For the sake of history, I’m writing this in the midst of the April lock-down for COVID-19 in London in 2020, when everything has changed.
We are encouraged to work from home when we can, to become brilliant school teachers for our children, gain the cooking prowess of Nigella Lawson, and have the even-mindedness of our childminders. We should Marie Kondo our cupboards and get around to those jobs we’ve been putting off until we have the “time”, the garden is looking pristine, the house dusted and carpets spotless.
Social Media is hitting us with articles telling us to just be in the moment and that we need to connect more with others.
Or that we must use this time to be super productive.
Yet how can I “be” when I am also supposed to “do”
To pivot your business or way of working, to meditate more often, to eat well, exercise with Joe Wicks each morning, to stay safe and carry on as normal… when nothing is normal at the moment?
I’m not sure about you, but my inner voice has been very vocal of late, even without all the external noise from others telling me what I should and shouldn’t be doing and how I need to be.
It’s been very surreal
It’s been a big shift in goals and outcomes (aren’t we all glad that we set those new years resolutions) and plans, holidays, weddings and celebrations have had to be shelved for now.
Quick frankly it’s been scary, unnerving and quite unlike anything most of us have been through before.
Our inner voice can be really critical, a bit like that frustrated toddler and when its not getting it’s way it can lash out, get annoyed Your inner child has probably been doing the same, getting irritable, having irrational swings from one emotion into another and smashing apart some of the Lego you’d been building!
So rather than listening to the outside, listen to the inside
What is your critical inner voice saying to you, in those times when you are feeling really out of control and at the effect of the situation that’s occurring?
What are the words and phrases it’s using?
What happened just before it started showing up?
Within NLP (Neuro-Linguistic Programming) we talk about how one of the primary aims of your unconscious mind is to keep you safe, safe from stress and danger or the perception of stress. The trouble is, your brain doesn’t really know the difference between a real sabre-toothed tiger or one it imagines might be around the corner. Our body responses by raising our cortisol levels, we can end up in our reptilian brain and we either freeze, flee or fight. None of those responses is that helpful if the stress is imagined and not really a sabre-tooth tiger.
So we worry
Worry is useful, motivational and energising – but too much worry is also debilitating and stress creating.

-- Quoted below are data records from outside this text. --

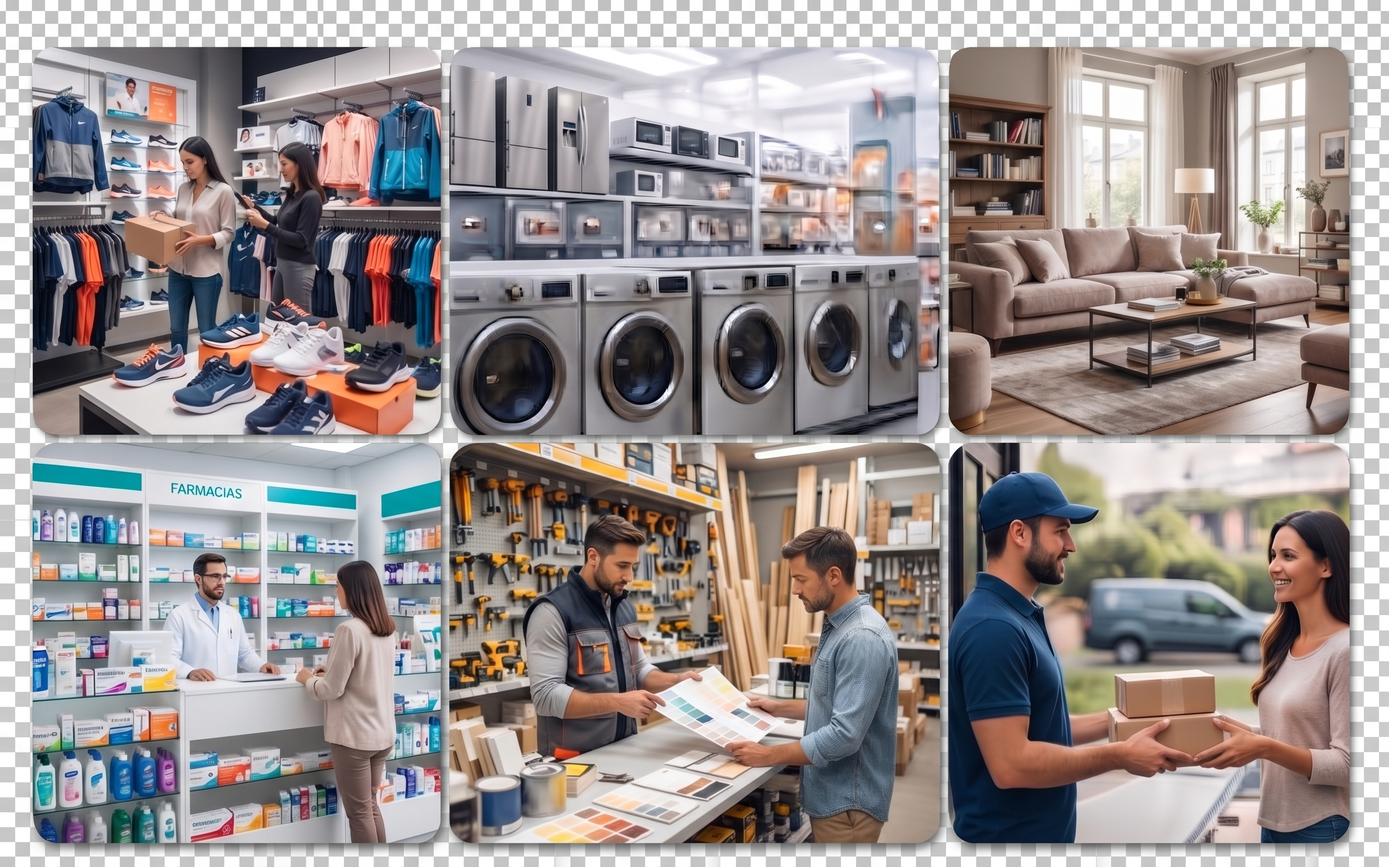
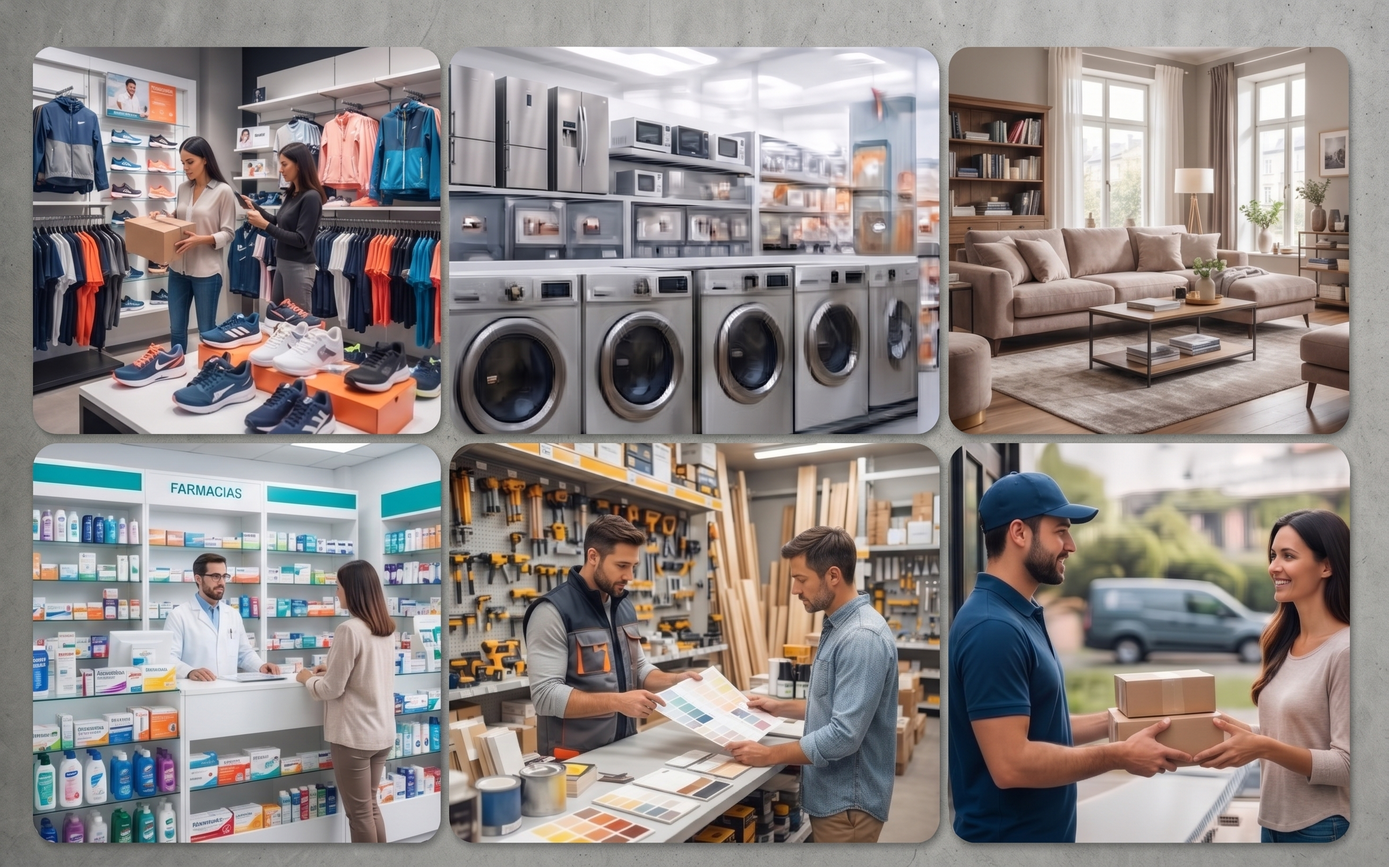
home update

diff --git a/src/index.css b/src/index.css
@@ -174,7 +174,7 @@ a:focus-visible {
 }
 
 .section-heading {
-  max-width: auto;
+  max-width: 100%;
   margin-bottom: 42px;
 }
 
@@ -307,9 +307,10 @@ p.small {
   margin: 16px 0;
   border-radius: 6px;
   border: 1px solid transparent;
-  padding: 16px 14px;
-  font-size: 12px;
-  font-weight: 800;
+  padding: 0 14px;
+  height: 60px;
+  font-size: 16px;
+  font-weight: normal;
   transition:
     transform 0.2s ease,
     box-shadow 0.2s ease,
@@ -1216,7 +1217,7 @@ p.small {
   }
 
   .section {
-    padding: 66px 0;
+    padding: 40px 0;
   }
 
   .hero {
@@ -1340,12 +1341,30 @@ p.small {
   }
 
   .section {
-    padding: 66px 0;
+    padding: 30px 0;
+  }
+
+  .section .btn {
+    width: 100%;
+    max-width: 100%;
+  }
+
+  .section-heading h2,
+  .split-copy h2 {
+    font-size: 2rem;
   }
 
   .hero {
     min-height: auto;
     padding: 110px 0 70px;
+  }
+
+  .hero-copy h1 {
+    font-size: 2rem;
+  }
+
+  .hero-copy .btn {
+    width: 100%;
   }
 
   .hero-grid,
@@ -1383,19 +1402,61 @@ p.small {
     order: initial;
   }
 
+
+  .photo-frame {
+    position: relative;
+    min-height: fit-content;
+  }
+
   .photo-frame img,
   .cost-art>img {
-    height: 290px;
+    height: auto
   }
 
   .dashboard-card,
   .calendar-card {
-    left: 12px;
+    position: relative;
+  }
+
+  .story-card {
+    flex-wrap: wrap;
+    align-items: center;
+    justify-content: center;
+    flex-direction: column-reverse !important;
+  }
+
+  .story-card .story-text {
+    padding: 16px;
+    display: inline-flex;
+    flex-direction: row;
+    align-items: stretch;
+    justify-content: center;
+    flex-wrap: wrap;
+  }
+
+  .story-text strong {
+    text-align: center;
+    width: 100%;
+  }
+
+  .story-text h3 {
+    flex: 0 0 100%;
+  }
+
+  .story-card img {
+    width: 100%;
+    height: auto;
+    object-fit: cover;
   }
 
   .story-grid,
   .change-grid {
     grid-template-columns: 1fr;
+  }
+
+  .story-divider {
+    text-align: center;
+    gap: 10px;
   }
 
   .steps-list {
@@ -1421,6 +1482,7 @@ p.small {
     justify-content: center;
     margin: 10px 0;
     transform: rotate(90deg);
+    position: relative;
   }
 
   .step-line i svg {
@@ -1431,6 +1493,18 @@ p.small {
     margin: 5px 0 0;
     max-width: 260px;
   }
+
+  .over-img {
+    position: relative;
+    left: 0;
+    right: 0;
+    margin: 0;
+    top: -40px;
+    margin-bottom: 16px;
+    height: 100%;
+  }
+
+
 
   .trust-grid {
     padding-block: 0;
@@ -1443,6 +1517,11 @@ p.small {
 
   .industry-list {
     gap: 9px 15px;
+    grid-template-columns: 1fr;
+  }
+
+  .promise-section p {
+    width: 100%;
   }
 
   .collage {
@@ -1463,6 +1542,11 @@ p.small {
     min-height: 255px;
   }
 
+  .new-way-section {
+    position: relative;
+    padding-top: 20px;
+  }
+
   .contact-section h2 {
     font-size: 2.1rem;
   }
@@ -1478,6 +1562,13 @@ p.small {
   .site-footer {
     min-height: 68px;
   }
+
+  .contact-actions .btn {
+    width: 100%;
+    height: 60px;
+    font-size: 16px;
+    font-weight: normal;
+  }
 }
 
 @media (max-width: 390px) {
@@ -1492,13 +1583,6 @@ p.small {
     font-size: 2.25rem;
   }
 
-  .story-card>div {
-    padding-right: 12px;
-  }
-
-  .story-card img {
-    width: 42%;
-  }
 }
 
 html.reveal-ready [data-reveal] {

diff --git a/src/styles/custom.scss b/src/styles/custom.scss
@@ -100,12 +100,13 @@ $page-break-mobile: 960px;
 
             background: linear-gradient(120deg, rgb(1 57 131/ 99%) 30%, rgba(255, 255, 255, 0.05) 100%), url(/images/ultima-milla.jpeg) no-repeat right center !important;
             background-size: cover !important;
+
             p {
-                    font-size: 18px;
-                    width: 100%;
-                    max-width: 50%;
-                    line-height: 1.6;
-                }
+                font-size: 18px;
+                width: 100%;
+                max-width: 50%;
+                line-height: 1.6;
+            }
         }
 
         .industries {
@@ -133,6 +134,16 @@ $page-break-mobile: 960px;
         @media (max-width: $page-break-mobile) {
             .hero {
                 background-position: 62% center;
+            }
+
+            .trust-section {
+                background-size: cover !important;
+            }
+
+            .promise-section {
+                p  {
+                    max-width: 100%;
+                }
             }
         }
     }

diff --git a/src/data/home.ts b/src/data/home.ts
@@ -8,7 +8,7 @@ export const images = {
   deviceMockup: "/images/pc-shopi.png",
   dashboardCard: "/images/graficas-shopi.png",
   calendarCard: "/images/calendario-shopi.png",
-  industriesImg: "/images/industrias.png",
+  industriesImg: "/images/industrias.jpeg",
 };
 
 export const steps = [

At the moment we are surrounded by things to worry about. What if the next person we meet has COVID-19? What about the post – do I need to wash it before opening it? How will I get to work and keep my family safe? How do I make sure I have enough income because work has stopped coming in? How can I make sure my at-risk parents don’t decide to pop down the shops, because it’s what they’ve always done…
Make the unconscious, conscious so you can start to have choice over your responses, next time around. You can’t change the past but you can change the way you respond the next time something happens that is similar.

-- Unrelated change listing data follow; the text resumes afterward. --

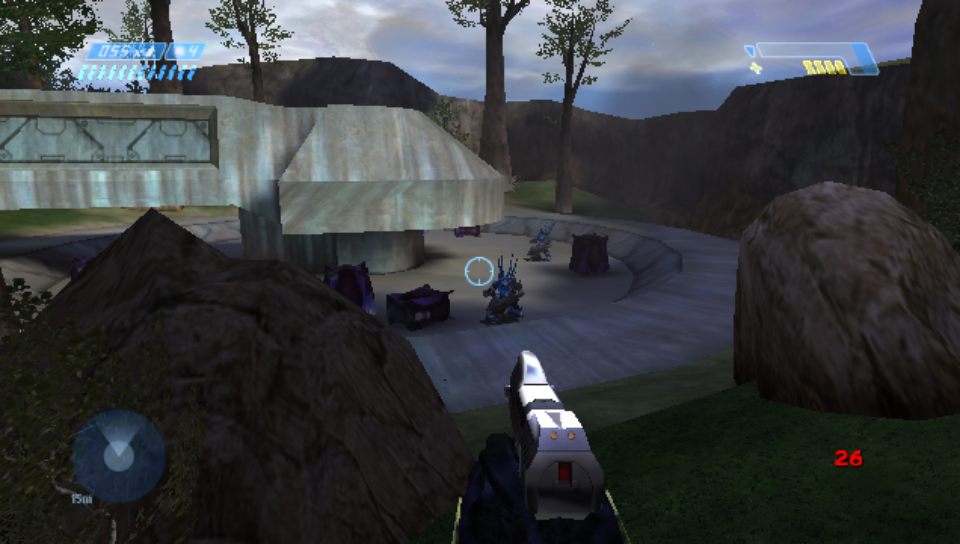
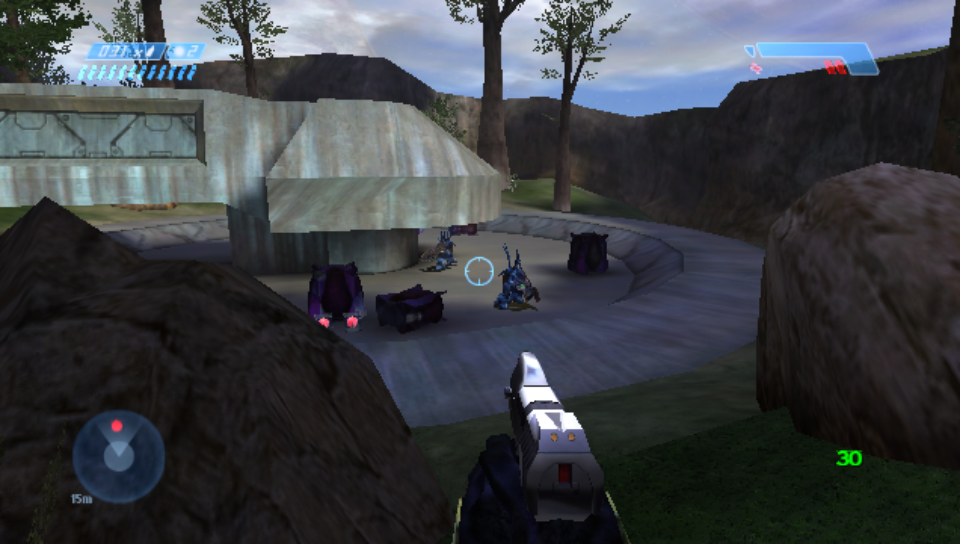
README: screenshots from the Vita (The Silent Cartographer, Blood Gulch)
Claude-Session: https://claude.ai/code/session_011ucYZ9cvWn3nrnk7kK3S5X

diff --git a/README.md b/README.md
@@ -8,9 +8,14 @@ translated to the Vita's GPU.
 **No game data is included.** You need your own Xbox copy of Halo: Combat
 Evolved.
 
-![Blood Gulch on a PS Vita](docs/screenshots/blood-gulch.png)
+![A Warthog on The Silent Cartographer's beach, on a PS Vita](docs/screenshots/warthog-beach.png)
 
-*Blood Gulch on a PS Vita (a screenshot taken on the console).*
+| | |
+| --- | --- |
+| ![Two Pelicans over the sea in The Silent Cartographer's opening](docs/screenshots/pelicans.png) | ![Landing on The Silent Cartographer's beach](docs/screenshots/beach-landing.png) |
+| ![Covenant at a Blood Gulch base](docs/screenshots/blood-gulch.png) | |
+
+*Screenshots taken on a PS Vita.*
 
 ## What works
 
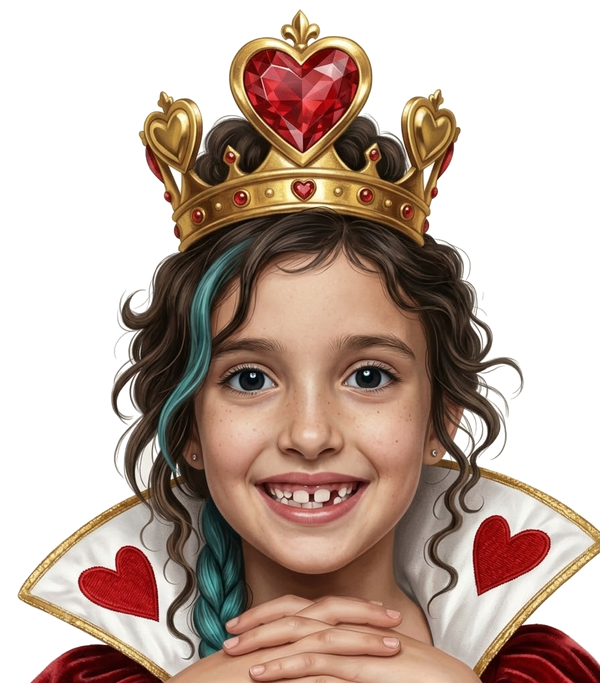
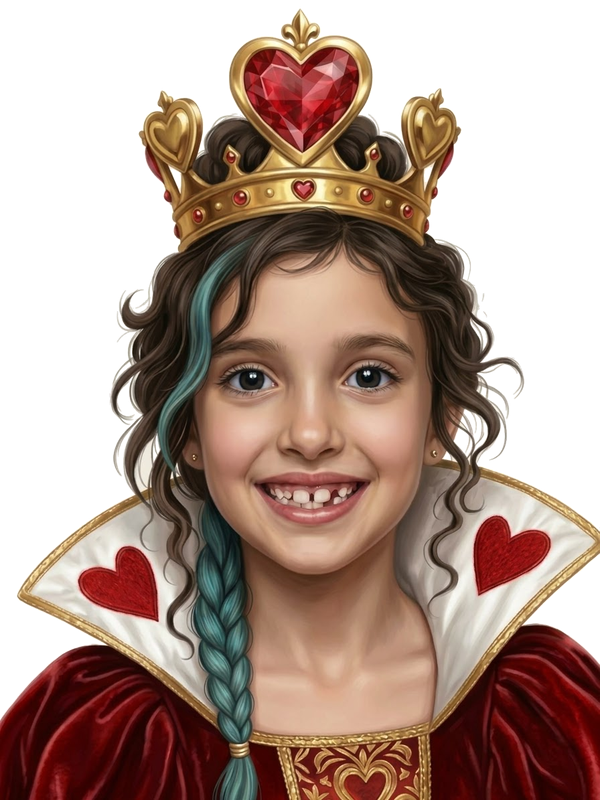
Rotem's picture: a version with her neck, framed with more room
The family's version without the hands. The face sits higher and a bit
smaller in the heart frame, so her neck, braid and collar show and the
frame no longer closes in right under her chin.

Claude-Session: https://claude.ai/code/session_01ESZoghrFMgfN839jkUBWun

diff --git a/src/party/shared/RotemPhoto.js b/src/party/shared/RotemPhoto.js
@@ -3,12 +3,13 @@ import { HEART_PATH, useSvgId } from './Heart';
 import { Sparkle } from './PartyBackdrop';
 
 // The birthday girl: public/rotem.png, a drawing of Rotem as the queen of
-// hearts cut out on a transparent background (its width = the heart's width,
-// the eyes 55% down the drawing). Her own crown pops out above the
-// heart frame. Without the file a placeholder heart with a drawn crown is shown.
+// hearts cut out on a transparent background (600 x 800, the eyes 47% down).
+// Her face sits high in the heart with room around it and her neck showing,
+// and her own crown pops out above the frame. Without the file a placeholder
+// heart with a drawn crown is shown.
 const PHOTO_URL = `${process.env.PUBLIC_URL || ''}/rotem.png`;
 // where the drawing sits in the heart's 100 x 92 box
-const ART = { x: -1.6, y: -24.8, width: 100, height: 113.8 };
+const ART = { x: 5.6, y: -21.7, width: 86.2, height: 115 };
 
 let photoPromise = null;
 let knownUrl; // undefined = not checked yet, null = no photo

5 Quick tips to manage your inner critical voice/thoughts
- Deliberately think of the voice as a different aspect of you
Your critical inner voice has it’s own personality – often one similar to a person in our life that was perhaps less than positive as a role-model or influence. Think about it as “they/them/he/she” and in third-person, what does your critic want to discuss? It’s obviously also you, but metaphorically treating it like a separate personality means your more likely to become objective to its point of view.
- Listen to it, with curiosity
Treat it like an acquaintance that is trying to offer you some (not asked for) advice, rather than taking it as a personal attack on who you are. What are they trying to tell you that might be useful to listen to? And listen with curiosity. So rather than interrupting it and “yeah butting” the voice, hear it out.
- Then challenge what it is saying, ask questions and find out how it thinks the way it does
How does my critical inner voice know that’s true?
What did it see or hear that made it think that, or did it infer something that might not be true?
What does it mean by that?
Compared to whom or what?
What’s stopping it from wanting/being/doing xxx?
- Change how the voice talks
If you’re still finding that the voice is really affecting you, change the pitch and tempo of the voice – even switch it so it sounds like someone/thing that amuses us. What if it sounded like Mickey Mouse or Olaf from Frozen does it have the same power to switch your mood now?
- Build the positive aspects of your inner thoughts
Practice being kind to yourself and cutting yourself some slack. Make a note of all the things you have achieved that day, a good way at the end of each day is to imagine replaying the day in your mind, giving yourself a pat on the back and encouragement when things went well and some advice and feedback when things didn’t quite work out. Imagine that feedback becoming “edits” in the showreel of the day and how that would reshape the movie if you took that advice on board. We call this process “self-editing” within NLP and it’s a great technique our Practitioners learn.
Want to know more about conquering that inner voice?
We have a free online training coming up on the 28th April 2020 at 7 pm all about controlling your negative inner voice, you can find out more at http://innervoice.beyondtrainingsolutions.com/ and book a spot on the training. You can also contact us for more information on the in-house training and 1:1 coaching that we provide around this subject for you personally or your organisation.